2.4 million in employment are over the age of 50
That’s right, data from the Office for National Statistics report there are nearly three million more people in employment than there were 10 years ago and of these, 2.4 million are over the age of 50, including nearly 600,000 from those over 65.
This is truly incredible, but perhaps not surprising to anyone over the age of 50. However, I find that when I bring this up in conversation with anyone under the age of 50, most are truly gobsmacked.
In fact it forces most younger individuals to sit up and rethink their perception of age in the workplace and in society more generally – something that can only be a good thing.
But is this rapid growth in employment over the age of 50 a positive thing for society? As always, the answer is never simply black or white …..
To better understand this, at Rest Less we worked with YouGov to ask people if they planned to work beyond state pension age, and if so, why?
One in three (34%) people in the UK said they planned to work beyond state pension age.
Positively, 51% said they wanted to keep working for health and wellbeing reasons such as meeting new people, keeping socially engaged and learning new skills. Growing awareness of the benefits of an active retirement may explain why 27% of respondents also said they intended to volunteer after reaching state pension age.
This is the positive side of the statistics and with the right opportunities, it has been well documented that staying active in later years through work or volunteering can lead to better health and a greater sense of wellbeing in retirement. We just need to look at people like David Attenborough, Judy Dench or Ian McKellen to see first hand the benefits of staying active in later years.
The less positive side is that worryingly, 40% of those surveyed planned to work beyond the state pension age because they simply cannot afford to retire.
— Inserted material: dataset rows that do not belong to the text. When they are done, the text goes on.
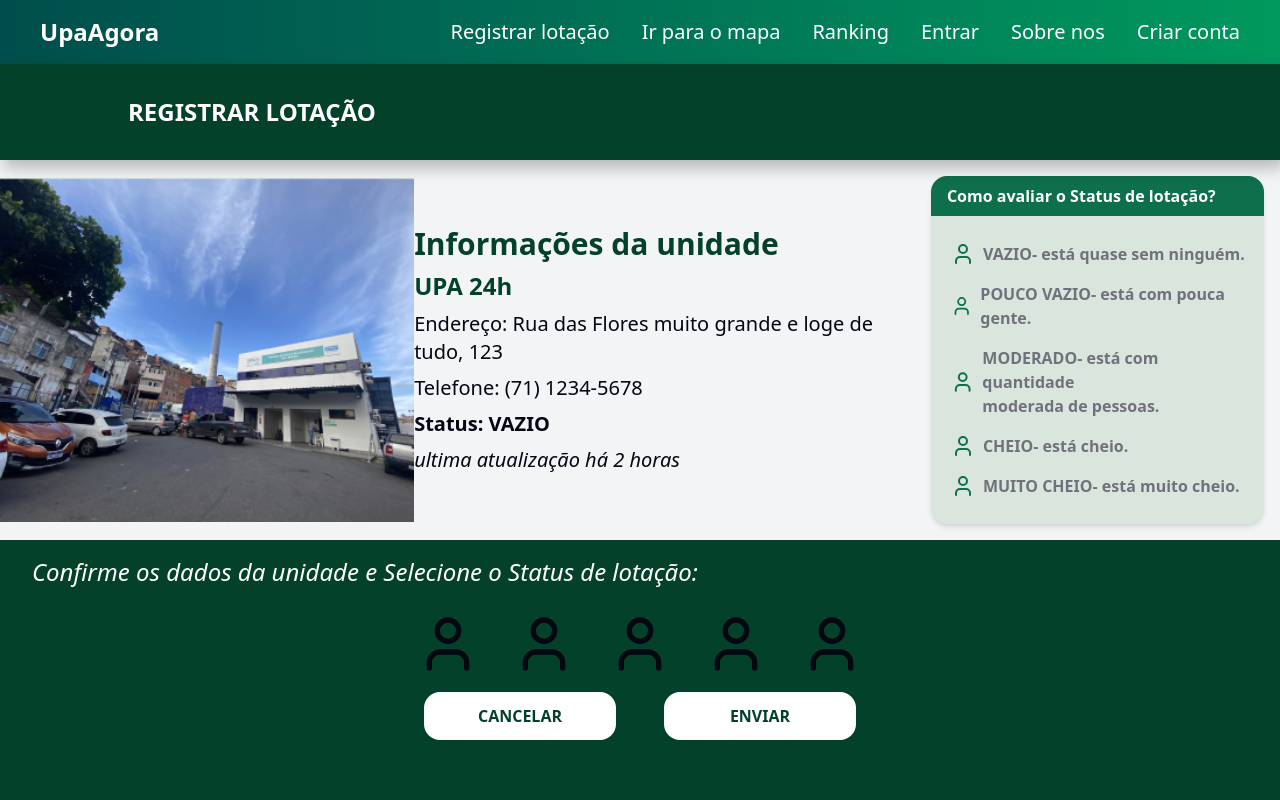
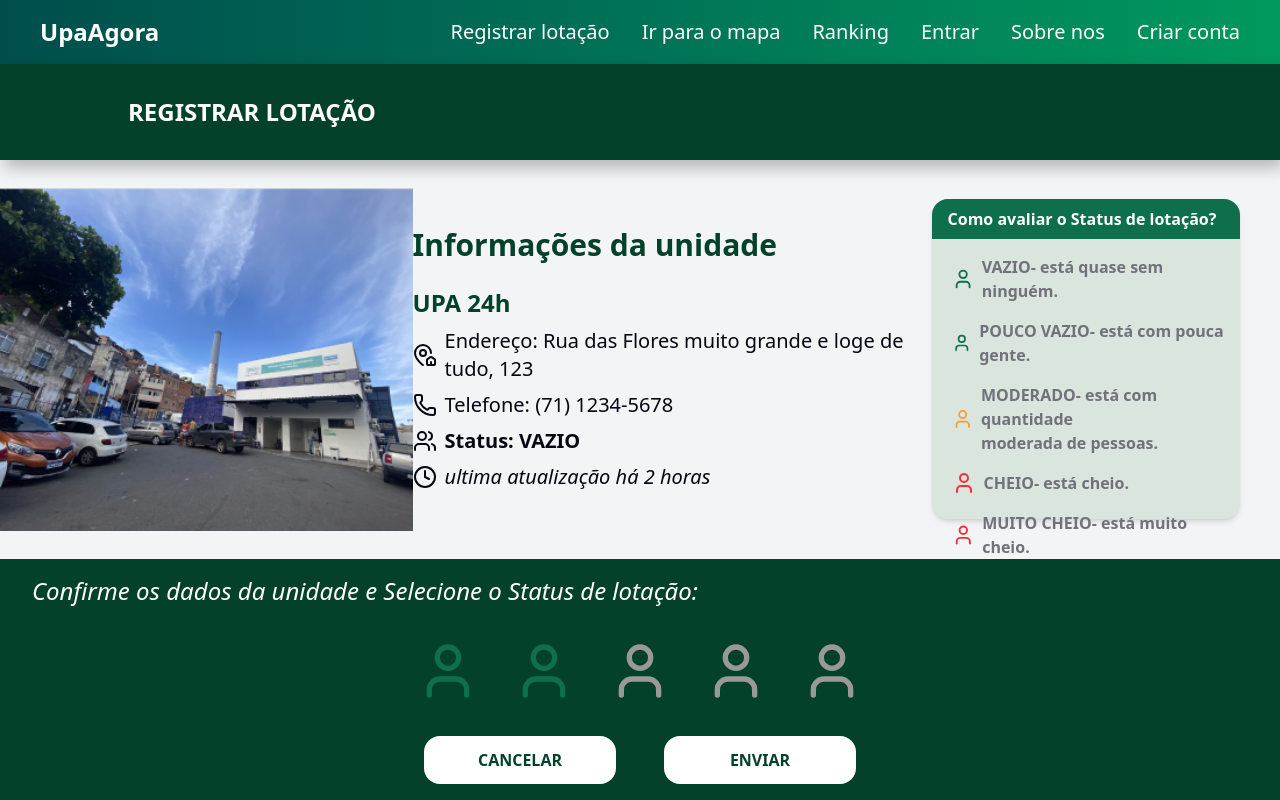
Before and after one commit to N1nh4/frontend-lab-web, a Next.js app: page /unidades/1/registrar-lotacao in a window 1280 px wide. Built offline with nearby package versions, Linux system fonts and the light colour scheme.

Commit message:
add icones e mudando cor somente ajustes

```diff
--- a/src/app/(paginas)/(public)/unidades/[id]/registrar-lotacao/page.tsx
+++ b/src/app/(paginas)/(public)/unidades/[id]/registrar-lotacao/page.tsx
@@ -6,7 +6,7 @@ import { useParams } from "next/navigation";
 import React, { useEffect } from "react";
 import Image from "next/image";
 import { allUnidadesData, UnidadeSaude } from '@/data/unidades';
-import { User } from "lucide-react";
+import { Clock, MapPinHouse, Phone, PhoneCall, User, Users } from "lucide-react";
 
 
 
@@ -44,7 +44,7 @@ export default function RegistrarLotacaoPage() {
             <BarraTitulo titulo={`REGISTRAR LOTAÇÃO `} />
 
             <div className="flex flex-col w-full flex-grow overflow-y-auto">
-                <div className="flex h-3/4 justify-between ">
+                <div className="flex h-2/3 justify-between ">
                     <div className="flex h-full ">
                         <Image
                             src={"/images/upa.png"}
@@ -58,42 +58,42 @@ export default function RegistrarLotacaoPage() {
                     </div>
                     <div className="flex h-full">
                         <div className="flex flex-col justify-center py-8 gap-2 text-xl">
-                            <h1 className="text-verdeEscuro font-bold text-3xl">Informações da unidade</h1>
+                            <h1 className="text-verdeEscuro font-bold text-3xl mb-4">Informações da unidade</h1>
                             <h2 className="text-verdeEscuro font-bold text-2xl">{unidade.titulo}</h2>
-                            <span>Endereço: {unidade.endereco}</span>
-                            <span>Telefone: {unidade.telefone}</span>
-                            <span className="font-bold">Status: {unidade.status}</span>
-                            <span className="italic">{unidade.ultimaAtualizacao}</span>
+                            <span className="flex items-center"> <span className="mr-2"> <MapPinHouse /> </span> Endereço: {unidade.endereco}</span>
+                            <span className="flex items-center"> <span className="mr-2"> <Phone /> </span> Telefone: {unidade.telefone}</span>
+                            <span className="flex items-center font-bold"> <span className="mr-2"> <Users /> </span> Status: {unidade.status}</span>
+                            <span className="italic flex items-center"> <span className="mr-2"> <Clock /> </span> {unidade.ultimaAtualizacao}</span>
 
                         </div>
                     </div>
-                    <div className="flex flex-col bg-verdePastel shadow-md rounded-2xl  m-4">
+                    <div className="flex justify-center items-center">
+                        <div className="flex flex-col bg-verdePastel shadow-md rounded-2xl  mr-10 m-4 max-h-80">
                             <span className="bg-[#0E6F4C] py-2 pl-4 text-white rounded-t-2xl font-bold">Como avaliar o Status de lotação?</span>
                             <div className="flex flex-1 justify-center items-center">
                                 <ul className="flex flex-col justify-center  pl-5 p-4 gap-4 text-zinc-500 font-bold ">
                                     <li className="flex items-center gap-2"> <User stroke="#0E6F4C"/> VAZIO- está quase sem ninguém.</li>
                                     <li className="flex items-center gap-2"> <User stroke="#0E6F4C"/> POUCO VAZIO- está com pouca gente.</li>
-                                <li className="flex items-center gap-2"> <User stroke="#0E6F4C"/> MODERADO- está com quantidade <br /> moderada de pessoas.</li>
-                                <li className="flex items-center gap-2"> <User stroke="#0E6F4C"/> CHEIO- está cheio.</li>
-                                <li className="flex items-center gap-2"> <User stroke="#0E6F4C" /> MUITO CHEIO- está muito cheio.</li>
+                                    <li className="flex items-center gap-2"> <User stroke="#fe9a2e"/> MODERADO- está com quantidade <br /> moderada de pessoas.</li>
+                                    <li className="flex items-center gap-2"> <User stroke="#fb2c36"/> CHEIO- está cheio.</li>
+                                    <li className="flex items-center gap-2"> <User stroke="#fb2c36" /> MUITO CHEIO- está muito cheio.</li>
                                 </ul>
                             </div>
                         </div>
                     </div>
-                <div className="bg-verdeEscuro h-1/2 px-8 py-4">
+                </div>
+                <div className="bg-verdeEscuro h-2/5 px-8 py-4 flex flex-col justify-between">
                     <span
-                        className="italic text-white  text-2xl"
-
+                        className="italic text-white text-2xl"
                     >Confirme os dados da unidade e Selecione o Status de lotação:</span>
 
-                    <div className="flex items-center justify-center gap-8 mt-6">
-                        <User size={64}/><User size={64}/><User size={64}/><User size={64}/><User size={64}/>
+                    <div className="flex-grow flex items-center justify-center gap-8">
+                        <User stroke={"#0E6F4C"} size={64}/><User stroke={"#0E6F4C"} size={64}/><User stroke={"#999999"} size={64}/><User stroke={"#999999"} size={64}/><User stroke={"#999999"} size={64}/>
                     </div>
-                    <div className="flex justify-center gap-12 mt-4">
+                    <div className="flex justify-center gap-12 ">
                         <button className="bg-white text-verdeEscuro rounded-2xl h-12 w-48 font-bold">CANCELAR</button>
                         <button className="bg-white text-verdeEscuro rounded-2xl h-12 w-48 font-bold">ENVIAR</button>
                     </div>
-
                 </div>
             </div>
         </main>
```
Lines whose indentation alone changed are shown as unchanged.
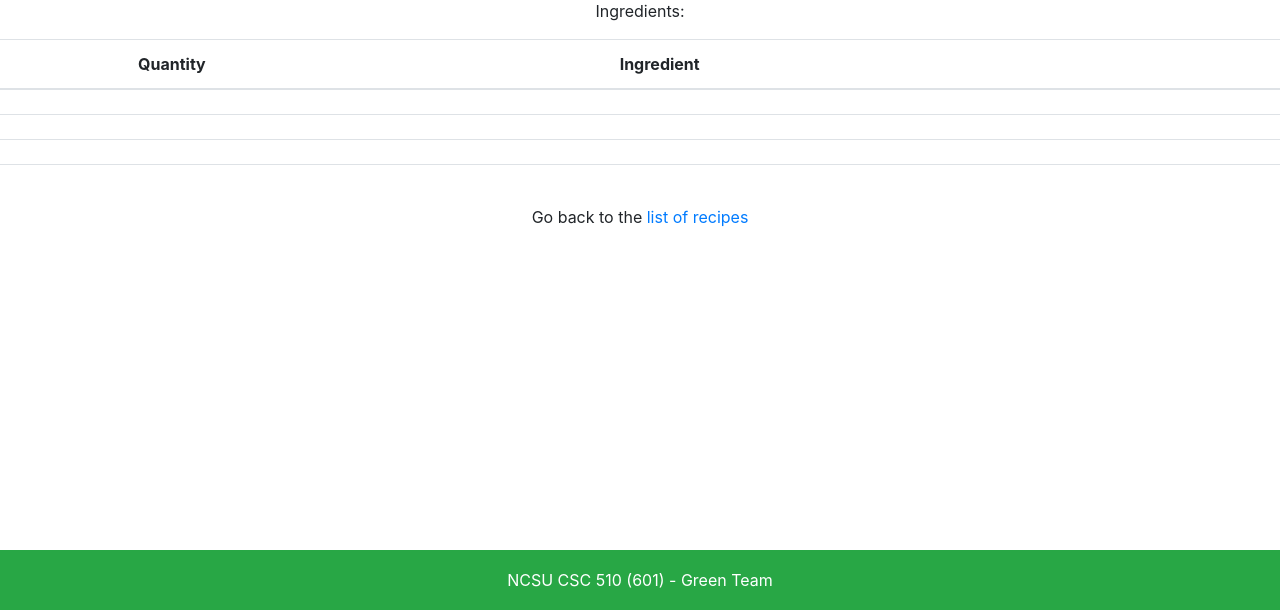
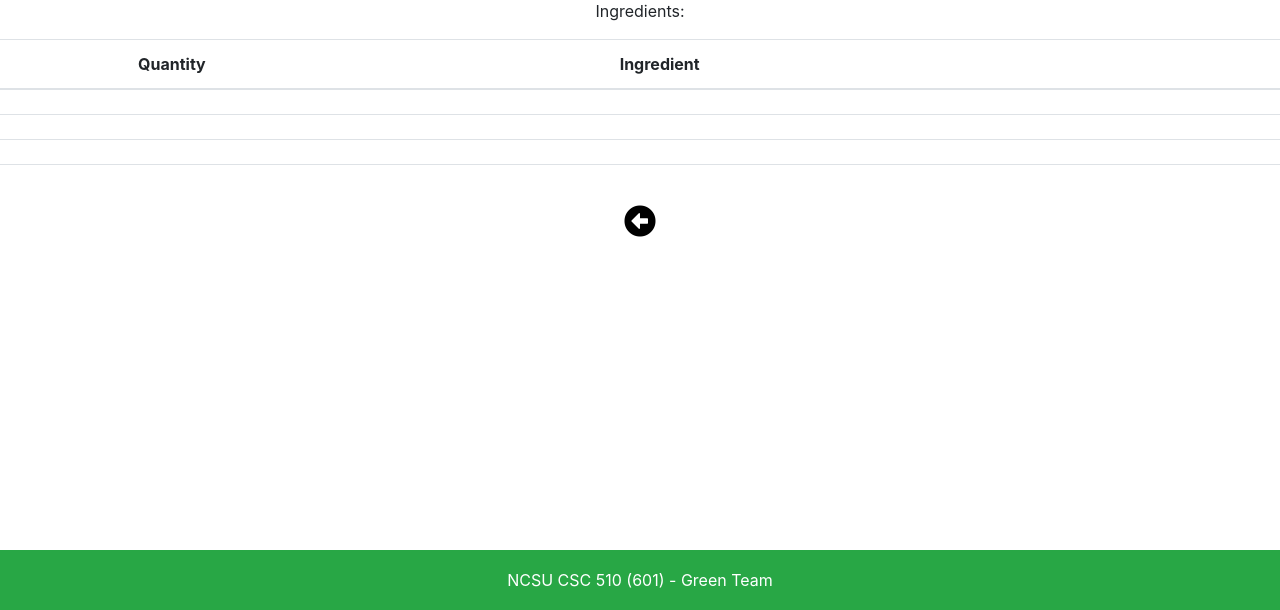
Before and after one commit to totallybradical/csc510-reciplease, a Django app: page /recipes/1/ in a window 1280 px wide. Shown: the part 190-800 px from the top of the page. Run offline with Django 3.2, Linux system fonts and the light colour scheme; data comes from the database, SQL or seed files in the repository; lists and menus that the app fills with data are empty; some libraries are stand-ins or nearby versions.

Commit message:
better back icon

```diff
--- a/recipes/templates/recipes/recipe_detail.html
+++ b/recipes/templates/recipes/recipe_detail.html
@@ -31,6 +31,6 @@
 </table>
 <p align="center">{{ recipe.description }}</p>
 
-<p align="center">Go back to the <a href="{% url 'recipe_list' %}" <span>list of recipes</span></a></p>
+<p align="center"><a href="{% url 'recipe_list' %}" <span class="fas fa-arrow-alt-circle-left fa-2x" style="color:#000000;"></span></a></p>
 
 {% endblock %}
```
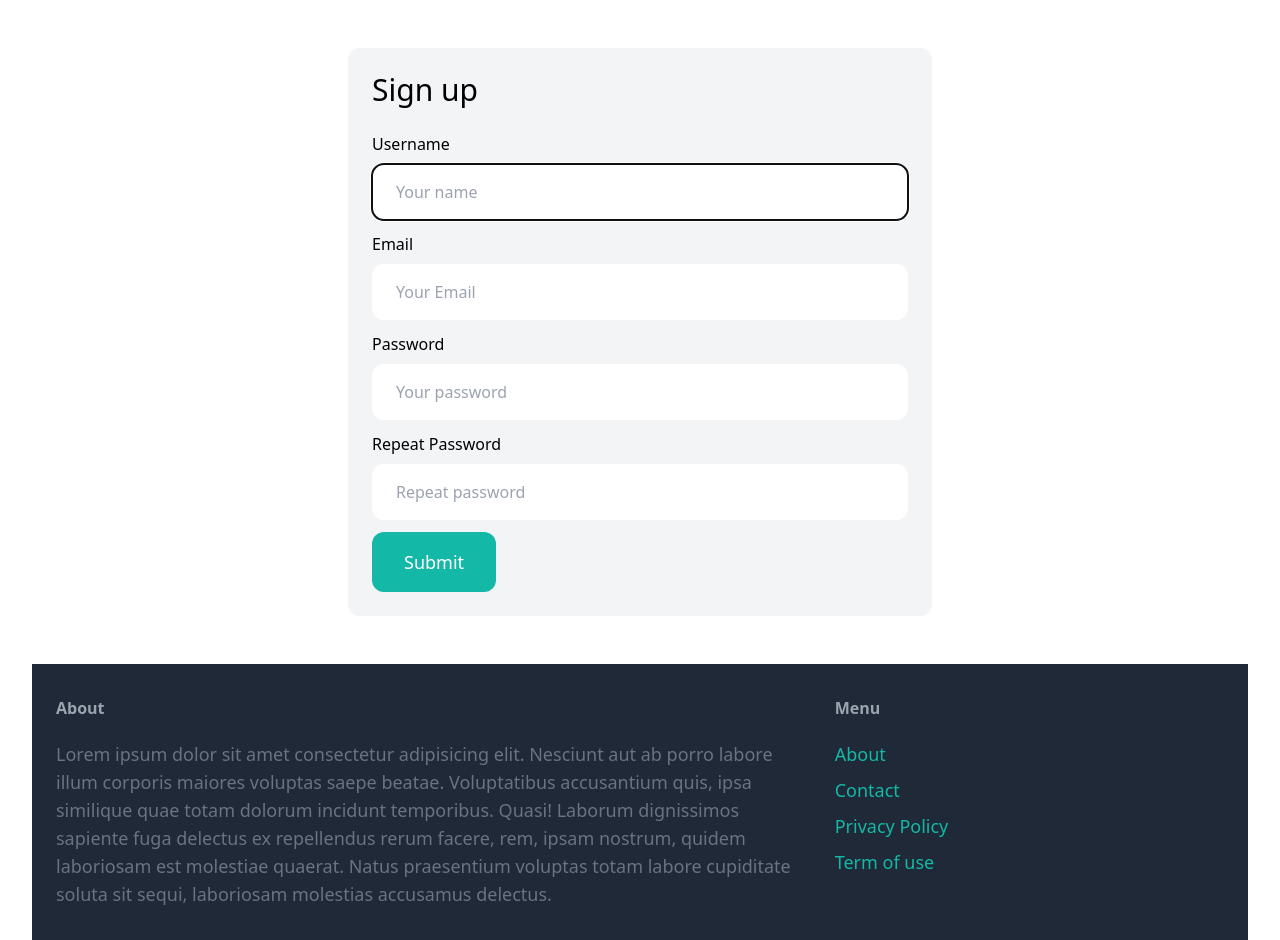
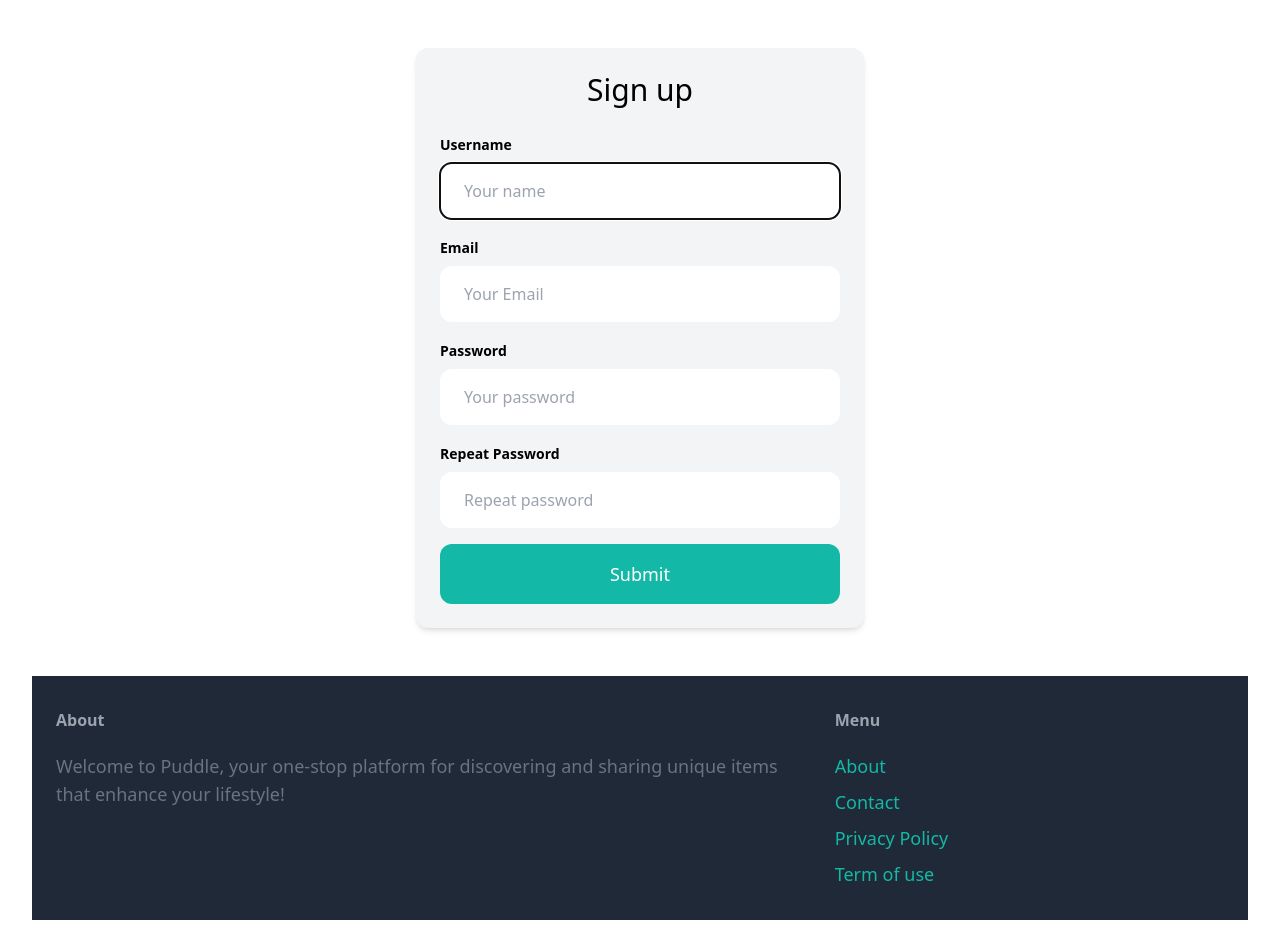
Before and after one commit to FullStack-webDevloper/python_django-Project, a Django app: page /signup/ in a window 1280 px wide. Shown: the part 133-1073 px from the top of the page. Run offline with Django 5.2, Linux system fonts and the light colour scheme; some libraries are stand-ins or nearby versions.

Commit message:
add files

```diff
--- a/core/templates/core/base.html
+++ b/core/templates/core/base.html
@@ -53,13 +53,7 @@
       <div class="w-2/3 pr-10">
         <h3 class="mb-5 font-semibold text-gray-400">About</h3>
         <p class="text-lg text-gray-500">
-          Lorem ipsum dolor sit amet consectetur adipisicing elit. Nesciunt aut
-          ab porro labore illum corporis maiores voluptas saepe beatae.
-          Voluptatibus accusantium quis, ipsa similique quae totam dolorum
-          incidunt temporibus. Quasi! Laborum dignissimos sapiente fuga delectus
-          ex repellendus rerum facere, rem, ipsam nostrum, quidem laboriosam est
-          molestiae quaerat. Natus praesentium voluptas totam labore cupiditate
-          soluta sit sequi, laboriosam molestias accusamus delectus.
+          Welcome to Puddle, your one-stop platform for discovering and sharing unique items that enhance your lifestyle!
         </p>
       </div>
       <div class="w-1/3">
--- a/core/templates/core/signup.html
+++ b/core/templates/core/signup.html
@@ -1,34 +1,43 @@
-{% extends 'core/base.html' %} {% block title %} Sign up{% endblock %}
- {% block content %}
-<div class="w-1/2 my-6 mx-auto p-6 bg-gray-100 rounded-xl">
-  <h1 class="mb-6 text-3xl">Sign up</h1>
+{% extends 'core/base.html' %}
+{% block title %} Sign up{% endblock %}
+{% block content %}
+<div class="max-w-md mx-auto my-6 p-6 bg-gray-100 rounded-xl shadow-md">
+  <h1 class="mb-6 text-3xl text-center">Sign up</h1>
   <form action="." method="POST">
     {% csrf_token %}
 
-    <div class="mb-3">
-      <label class="inline-block mb-2">Username</label><br />
-      {{form.username}}
+    <div class="mb-4">
+      <label class="inline-block mb-2 text-sm font-semibold">Username</label><br />
+      {{ form.username }}
     </div>
-    <div class="mb-3">
-      <label class="inline-block mb-2">Email</label><br />
-      {{form.email}}
+
+    <div class="mb-4">
+      <label class="inline-block mb-2 text-sm font-semibold">Email</label><br />
+      {{ form.email }}
     </div>
-    <div class="mb-3">
-      <label class="inline-block mb-2">Password</label><br />
-      {{form.password1}}
+
+    <div class="mb-4">
+      <label class="inline-block mb-2 text-sm font-semibold">Password</label><br />
+      {{ form.password1 }}
     </div>
-    <div class="mb-3">
-      <label class="inline-block mb-2">Repeat Password</label><br />
-      {{form.password2}}
+
+    <div class="mb-4">
+      <label class="inline-block mb-2 text-sm font-semibold">Repeat Password</label><br />
+      {{ form.password2 }}
     </div>
+
     {% if form.errors or form.non_field_errors %}
-    <div class="mb-3 p-6 bg-red-100 rounded-xl">
-      {% for field in form %} {{ field.errors }} {% endfor %} {{
-      form.non_field_errors }}
+    <div class="mb-4 p-4 bg-red-100 rounded-xl">
+      {% for field in form %}
+        {{ field.errors }}
+      {% endfor %}
+      {{ form.non_field_errors }}
     </div>
     {% endif %}
+
     <button
-      class="py-4 px-8 text-lg bg-teal-500 hover:bg-teal-700 rounded-xl text-white"
+      type="submit"
+      class="w-full py-4 text-lg bg-teal-500 hover:bg-teal-700 rounded-xl text-white transition duration-200"
     >
       Submit
     </button>
```
Also changed, not shown: core/templates/core/login.html (+15 -12 lines), db.sqlite3.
This stark difference in fortunes is perhaps one of the main drivers behind the large gulf in life expectancy between rich and poor.
Factors driving boom in later life employment
There are a number of external factors driving this boom in later life employment – the most obvious being the increase in the state pension age to 66, which will no doubt require many to remain gainfully employed for another year to make ends meet.
The rapid equalisation of the women’s state pension age – which has increased from 60 to 65 over the course of just seven years – has led to many women being forced to continue working out of financial hardship. This is almost certainly the main driver behind 42% of the UK’s employment growth over the last decade coming from women aged over 50.
On a personal level, what is clear is that the sudden transition from working five days a week to suddenly not working at all is not good for most of us. Many of us have high hopes in the lead up to retirement but disappointment can often follow. We hear from many people who retire ‘overnight’ so to speak, only to discover that retirement is often not all it’s cracked up to be.
Maintain a sense of Purpose
Maintaining a sense of purpose throughout later life is really important on so many levels – whether this is through education, work, travel or giving back through volunteering. There are so many opportunities out there but the challenge is finding and selecting the right thing for you.
Founder of www.restless.co.uk